My husband had a stroke in December of 2012, and was moved into a nursing home in February 2013. He still has his Social Security Income, and I work in my own business. I have to buy my own health insurance. With his income, I would not qualify for any subsidies. This doesn’t seem fair, because virtually all of his income goes to pay for his care. Can I count just my own income for the exchange subsidies?
Wife in Maine
Dear Wife in Maine,
For health insurance subsidies, your household is your household, no matter where the person lives. However, you have a tax deduction that will greatly lower your household income.
Since you are spending a great deal more than 10% of your household income on medical care (which includes long term care), you can reduce your adjusted gross income dramatically. The first 10 percent, unfortunately, doesn’t get deducted but every dollar after that does. So, for example, if your household income is $75,000, the first $7,500 for your husband’s care doesn’t “count”. If his care cost $45,000, then you would deduct $37,500 ($45,000 minus the $7,500) from your gross income.

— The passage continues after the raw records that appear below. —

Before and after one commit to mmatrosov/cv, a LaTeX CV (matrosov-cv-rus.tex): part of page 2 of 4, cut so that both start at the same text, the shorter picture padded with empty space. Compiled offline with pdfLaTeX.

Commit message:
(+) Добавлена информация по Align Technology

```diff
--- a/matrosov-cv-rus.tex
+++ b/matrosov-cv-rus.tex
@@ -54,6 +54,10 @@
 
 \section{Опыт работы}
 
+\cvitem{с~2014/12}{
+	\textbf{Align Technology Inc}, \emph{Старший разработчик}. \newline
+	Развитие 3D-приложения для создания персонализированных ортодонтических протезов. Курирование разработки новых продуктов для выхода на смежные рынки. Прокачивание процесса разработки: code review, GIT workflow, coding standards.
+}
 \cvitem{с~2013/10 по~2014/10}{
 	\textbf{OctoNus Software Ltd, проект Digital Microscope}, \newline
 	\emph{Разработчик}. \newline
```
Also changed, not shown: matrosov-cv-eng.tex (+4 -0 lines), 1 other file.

Have an accountant do this for you, so you can be confident you are stating the right income and you won’t be tripped up later. This deduction will wipe out most of his income, leaving you where you wanted to be – with essentially only your income “showing” for the exchange subsidy calculation.